__Required action__.
Wherever the string "archive" occurs in a line of these records, report that line.

__Data to use__.
Segment Open
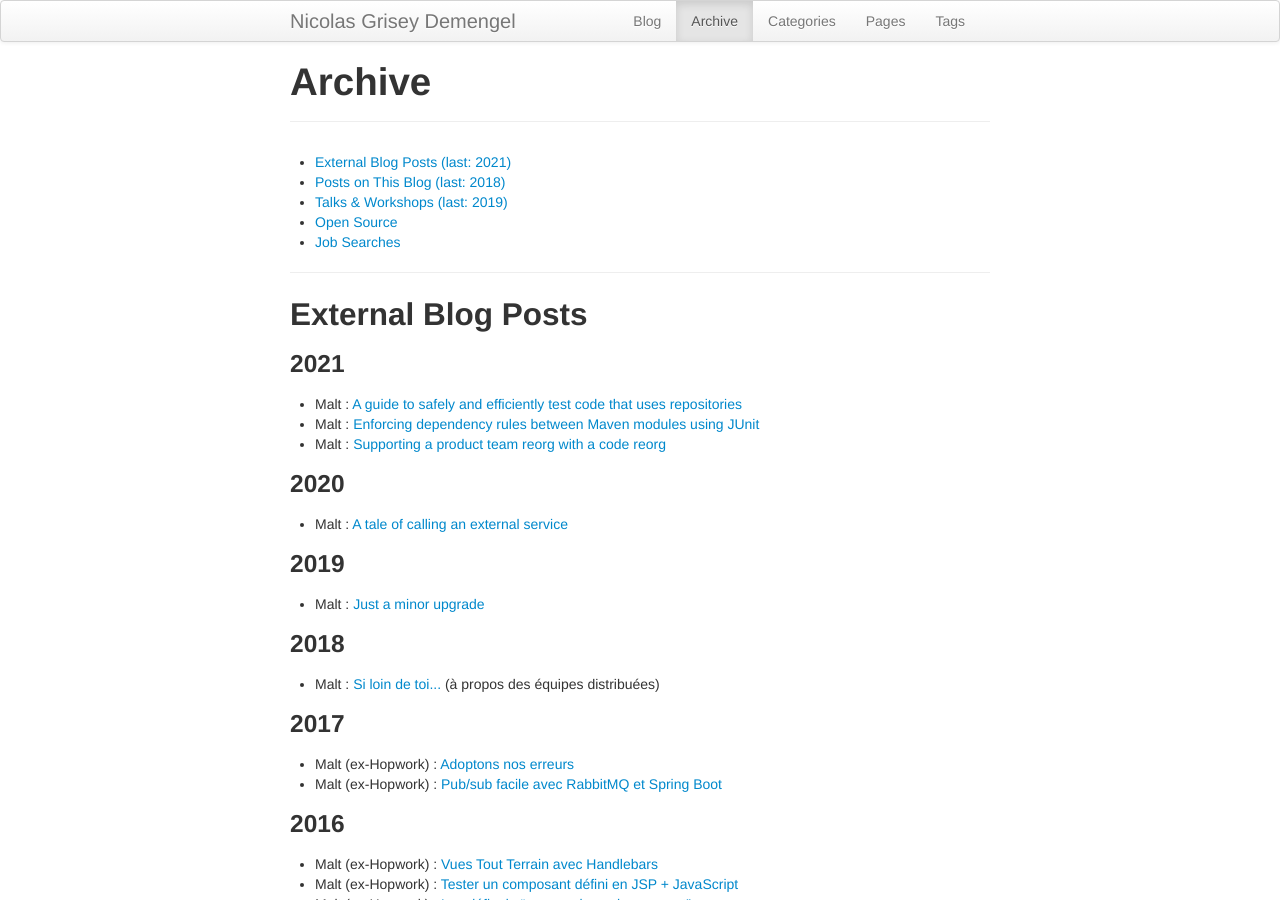
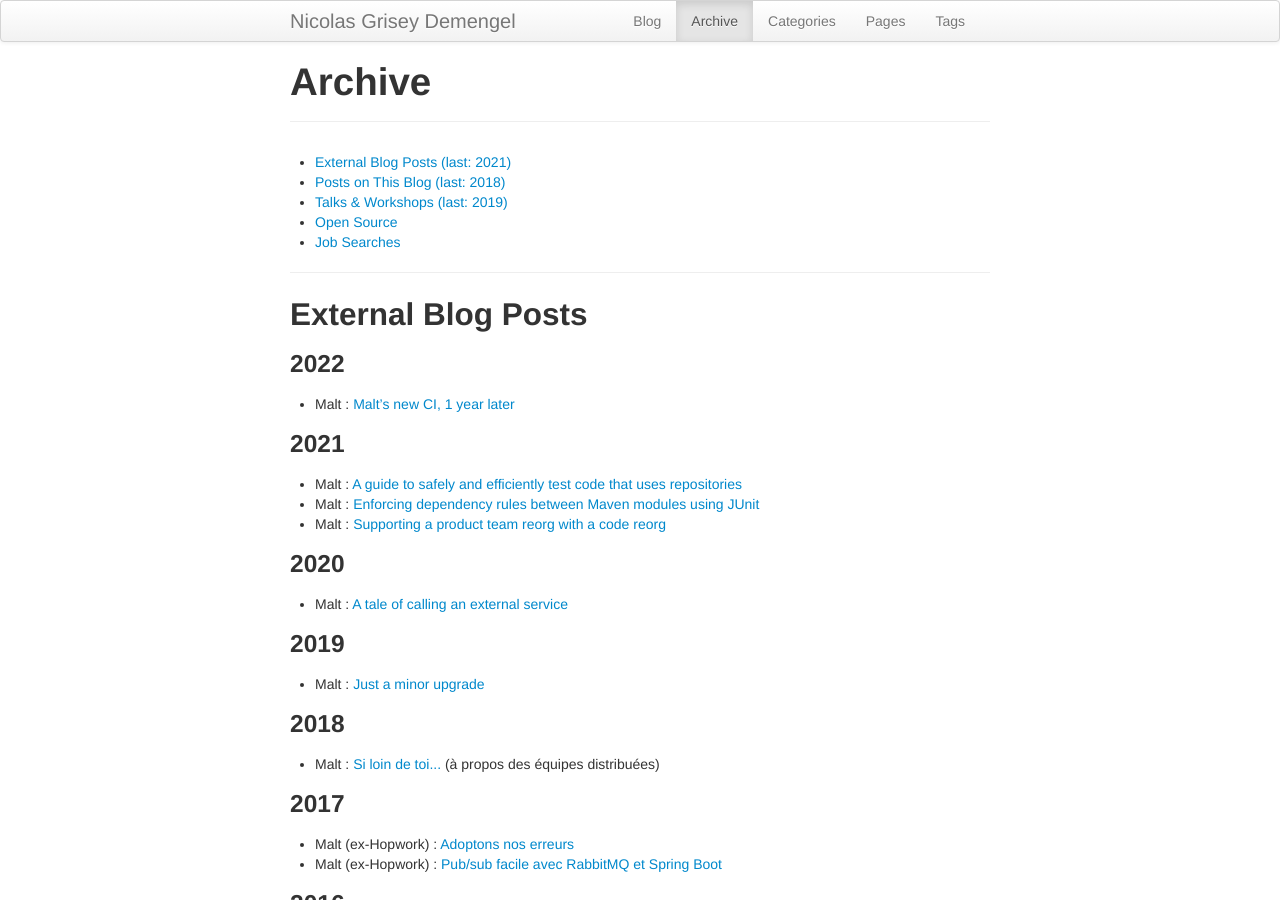
Before and after one commit to ndemengel/ndemengel.github.com, a Jekyll site: the page built from archive.html, in a window 1280 px wide and 900 px high. Built offline with Jekyll 4.4.1, drawn with Linux system fonts in a browser that asks for light colours.

Commit message:
Add new publication

```diff
--- a/archive.html
+++ b/archive.html
@@ -20,6 +20,10 @@ group: navigation
 
 <hr />
 <h2 id="external-posts">External Blog Posts</h2>
+<h3>2022</h3>
+<ul>
+  <li>Malt : <a href="https://blog.malt.engineering/malts-new-ci-1-year-later-2222dbcf9a68">Malt’s new CI, 1 year later</a></li>
+</ul>
 <h3>2021</h3>
 <ul>
   <li>Malt : <a href="https://medium.com/nerds-malt/a-guide-to-safely-and-efficiently-test-code-that-uses-repositories-c91effb41dd0">A guide to safely and efficiently test code that uses repositories</a></li>
```
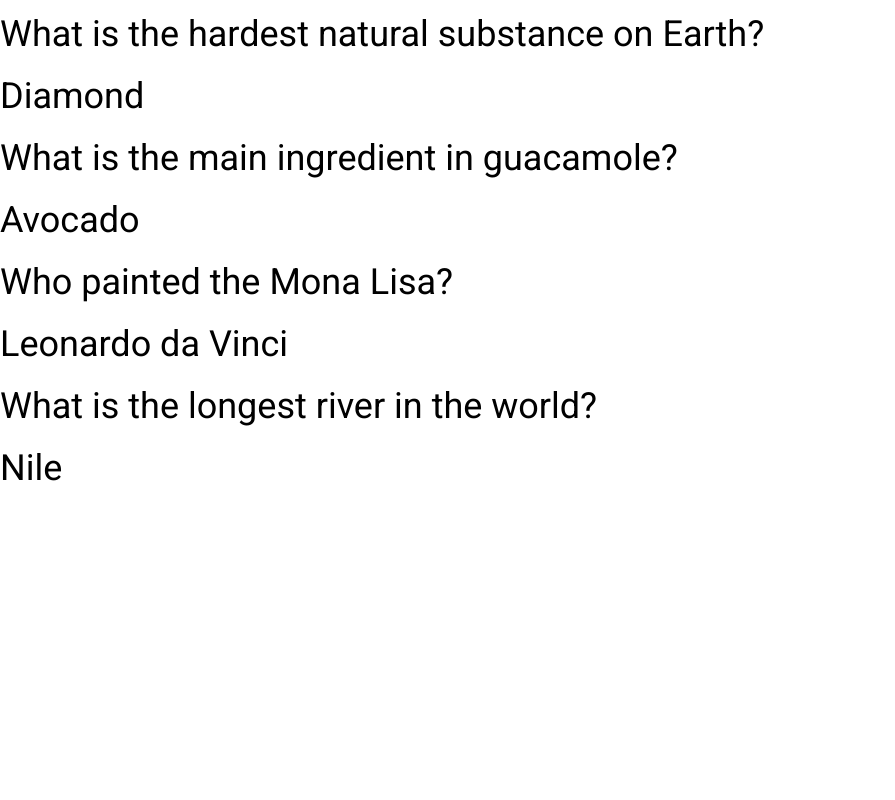
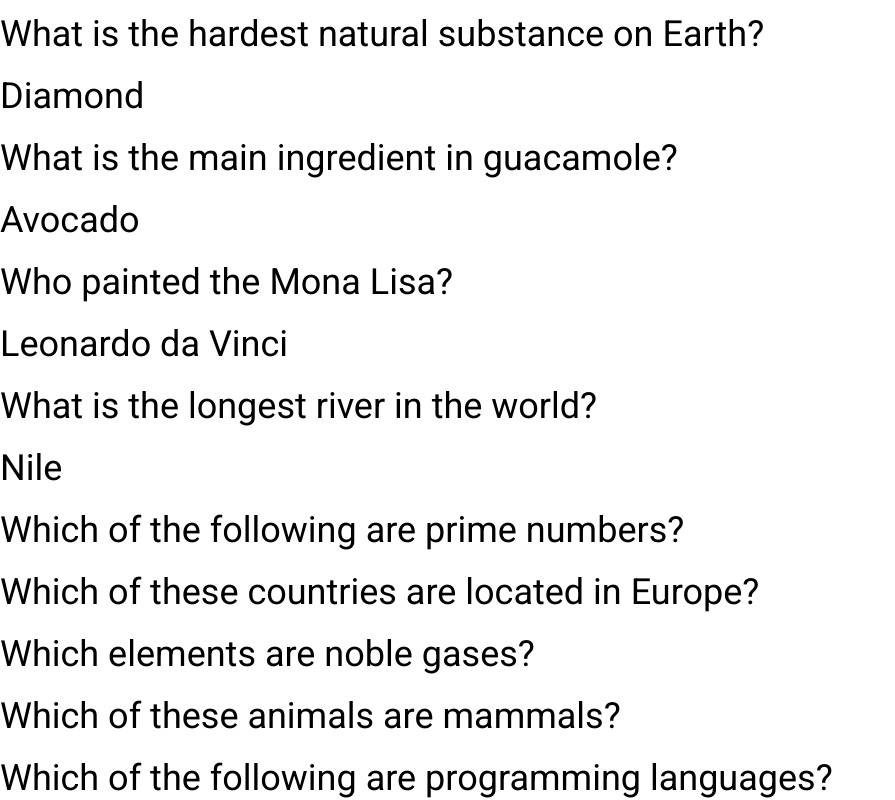
Before and after one commit to AishuPola/quiz_project, an Angular app: page /answers in a window 1280 px wide. Shown: the part 732-1532 px from the top of the page, without its empty margins (0-895 px from the left). Before the commit the page ends 1222 px from the top, so only its background shows below. Built offline with nearby package versions, Linux system fonts and the light colour scheme.

Commit message:
show answers

```diff
--- a/src/app/quiz.service.ts
+++ b/src/app/quiz.service.ts
@@ -70,7 +70,43 @@ export class QuizService {
       type: 'mcq',
       choices: ['Amazon', 'Nile', 'Yangtze', 'Mississippi'],
     },
+    {
+      id: '11',
+      question: 'Which of the following are prime numbers?',
+      type: 'mca',
+      choices: ['2', '4', '6', '7', '9'],
+    },
+
+    {
+      id: '12',
+      question: 'Which of these countries are located in Europe?',
+      type: 'mca',
+      choices: ['France', 'Brazil', 'Italy', 'Canada', 'Germany'],
+    },
+
+    {
+      id: '13',
+      question: 'Which elements are noble gases?',
+      type: 'mca',
+      choices: ['Helium', 'Oxygen', 'Neon', 'Hydrogen', 'Argon'],
+    },
+
+    {
+      id: '14',
+      question: 'Which of these animals are mammals?',
+      type: 'mca',
+      choices: ['Elephant', 'Shark', 'Crocodile', 'Dolphin', 'Penguin'],
+    },
+
+    {
+      id: '15',
+      question: 'Which of the following are programming languages?',
+      type: 'mca',
+      choices: ['Python', 'Java', 'HTML', 'CSS', 'Ruby'],
+    },
   ];
+
+
   answers= [
     {
       id: '1',
```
Segment Closed
__Exercise response__.
Before and after one commit to ndemengel/ndemengel.github.com, a Jekyll site: the page built from archive.html, in a window 1280 px wide and 900 px high. Built offline with Jekyll 4.4.1, drawn with Linux system fonts in a browser that asks for light colours.
--- a/archive.html
+++ b/archive.html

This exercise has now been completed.